It was also entirely true.

They had never planned to be completely disconnected, but they had both given themselves over and over and over again to their work. Months went by, and the only person they talked to other than the Mounties and the clerk at the Post Office was Mahir. Even that was decidedly analogue, postcards relayed through proxies in other cities. They didn't want to put Mahir in a position to know anything, for all they wanted to keep him aware that they were alive, and safe.

Maggie had gifted them with perpetual satellite access, and while she could have easily pinpointed them through that uplink, Shaun didn't think she ever would. He and George watched the site in her hands, and Mahir's, and it was different--less polemic, less prone to Darwinist dramatics of both the Irwin and non-Irwin varieties--but if nothing else, she was too busy to spend that much time tracking them down. After the End Times blew up after they peaced out, rivaling their competitors for any story they broke in unique visitors and time spent on sight. Shaun was absurdly proud whenever George showed him the numbers, drawn from her backdoor-backdoor ghost account.

For the most part, though, they read, and slept, and fucked, and made out like they had when they were teenagers--only this time there was less of a chance that one of Masons had put a remote camera in the garage "just to see if anything interesting happened to show the viewers." It was nice. It was weird. They had to figure out how to do stuff with each other all over again. George's hymen was intact, which was an uncomfortable, unlooked-for discovery. Shaun still had nightmares about George dying--not to mention Bonus George still narrating in his head--and he hated how often he thought George, gently shaking him awake from the dreams, was some kind of fucked up ghost.

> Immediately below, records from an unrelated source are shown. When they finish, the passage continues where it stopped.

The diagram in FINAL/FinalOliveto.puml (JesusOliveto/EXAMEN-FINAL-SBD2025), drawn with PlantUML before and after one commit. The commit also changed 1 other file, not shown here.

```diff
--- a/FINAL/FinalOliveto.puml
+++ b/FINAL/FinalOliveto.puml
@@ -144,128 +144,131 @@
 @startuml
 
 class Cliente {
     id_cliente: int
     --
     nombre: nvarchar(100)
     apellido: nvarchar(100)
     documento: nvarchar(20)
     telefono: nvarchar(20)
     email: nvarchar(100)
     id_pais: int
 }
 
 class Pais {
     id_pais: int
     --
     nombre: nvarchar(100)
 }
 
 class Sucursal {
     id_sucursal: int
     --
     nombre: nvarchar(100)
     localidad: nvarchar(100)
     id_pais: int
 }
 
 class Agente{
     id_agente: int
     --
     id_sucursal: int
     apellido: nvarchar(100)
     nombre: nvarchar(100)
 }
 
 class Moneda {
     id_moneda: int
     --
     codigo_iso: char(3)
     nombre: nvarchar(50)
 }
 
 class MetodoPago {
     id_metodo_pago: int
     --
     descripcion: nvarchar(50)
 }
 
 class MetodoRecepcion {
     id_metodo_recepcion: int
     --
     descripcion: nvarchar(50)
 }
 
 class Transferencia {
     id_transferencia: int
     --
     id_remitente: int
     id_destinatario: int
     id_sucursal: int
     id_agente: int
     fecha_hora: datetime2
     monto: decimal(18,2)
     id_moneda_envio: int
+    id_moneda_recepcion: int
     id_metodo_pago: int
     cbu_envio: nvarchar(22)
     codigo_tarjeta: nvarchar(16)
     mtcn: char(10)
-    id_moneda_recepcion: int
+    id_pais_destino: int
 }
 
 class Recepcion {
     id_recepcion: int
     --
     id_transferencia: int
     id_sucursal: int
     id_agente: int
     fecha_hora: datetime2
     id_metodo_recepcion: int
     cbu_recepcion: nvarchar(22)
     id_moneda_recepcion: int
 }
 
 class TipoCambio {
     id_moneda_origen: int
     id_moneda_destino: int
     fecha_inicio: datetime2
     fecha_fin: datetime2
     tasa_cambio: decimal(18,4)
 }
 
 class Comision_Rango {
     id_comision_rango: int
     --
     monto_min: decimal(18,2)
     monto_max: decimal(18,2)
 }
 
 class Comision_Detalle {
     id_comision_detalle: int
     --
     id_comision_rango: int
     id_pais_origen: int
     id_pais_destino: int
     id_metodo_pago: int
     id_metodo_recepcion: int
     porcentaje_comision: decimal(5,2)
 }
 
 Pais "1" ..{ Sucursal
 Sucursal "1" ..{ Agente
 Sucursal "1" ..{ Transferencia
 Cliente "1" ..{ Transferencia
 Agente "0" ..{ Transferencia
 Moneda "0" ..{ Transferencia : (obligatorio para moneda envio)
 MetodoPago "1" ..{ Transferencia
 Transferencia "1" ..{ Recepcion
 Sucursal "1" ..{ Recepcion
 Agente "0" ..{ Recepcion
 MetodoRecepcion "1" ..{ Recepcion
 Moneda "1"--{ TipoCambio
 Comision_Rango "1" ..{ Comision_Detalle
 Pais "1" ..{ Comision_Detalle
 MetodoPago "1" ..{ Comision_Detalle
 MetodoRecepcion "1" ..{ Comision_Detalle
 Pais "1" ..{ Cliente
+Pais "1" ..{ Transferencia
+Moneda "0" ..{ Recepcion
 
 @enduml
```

But there were also days when, seriously, a zombie elk shambled into their territory, and Shaun and a couple rangers had to take the fucker out. It was a Roosevelt elk, he learned, almost 400 kg and a crazy fucker, too. The rangers said the bears were all gone now, but they went quiet when Shaun asked about the wolves.

Not many people would bother them here, with zombie wolves. Vancouver Island was help and hazard all at once.

George liked to sit on the porch, facing the westward ocean with a fleece blanket and her tablet. There were concentric rings where her cans of Coke always sat. It rained, for much of the year, but they liked it better than the Bay. It felt more like home than Berkeley ever had, because it was theirs. They'd earned it, and they'd made it for themselves.

This night, their field reports sent in through encrypted proxies for Mahir to post and Shaun's twice-daily security check completed, he joined George where she was sitting in her usual spot, Coke condensating in her hand, tablet and keyboard discarded next to her. She smiled at him when he moved them to the coffee table and sat down next to her, tucking himself in close and pulling the blanket over his legs.

"Do you think there's zombie sharks?" he asked, swinging an arm over her shoulders and pulling her close to him.

"Didn't Shannon Abbey do some experimentation on aquatic animals?" George asked, resting her head on Shaun's shoulder.

"She did," Shaun said, "and don't get me wrong, a zombie squid is something I used to dream of when I was a kid, but sharks. That shit would be crazy. Maybe I should learn how to dive."

He heard George's smile in her voice. "Maybe you should learn how to operate submersible robots," she suggested, and actually, that was a pretty fucking cool-ass idea.

"George--" he said, and she cut him off, squeezing his knee companionably.

"I have a couple vendors for you," she said, and Shaun fist pumped with his free hand.

"Anything interesting from the rest of the world?" he asked idly, threading his fingers through her longish hair. She'd started to grow it out after they came here; there weren't that many reasons to go outside of their house, and Shaun loved the way she reacted when he played with it. He worshipped the way she reacted when he pulled at it when he was fucking her.

"Not really," she said, which was a lie and the truth all at the same time. They fell silent, looking out over the edge of the world, their quiet, beating hearts pulsing in time.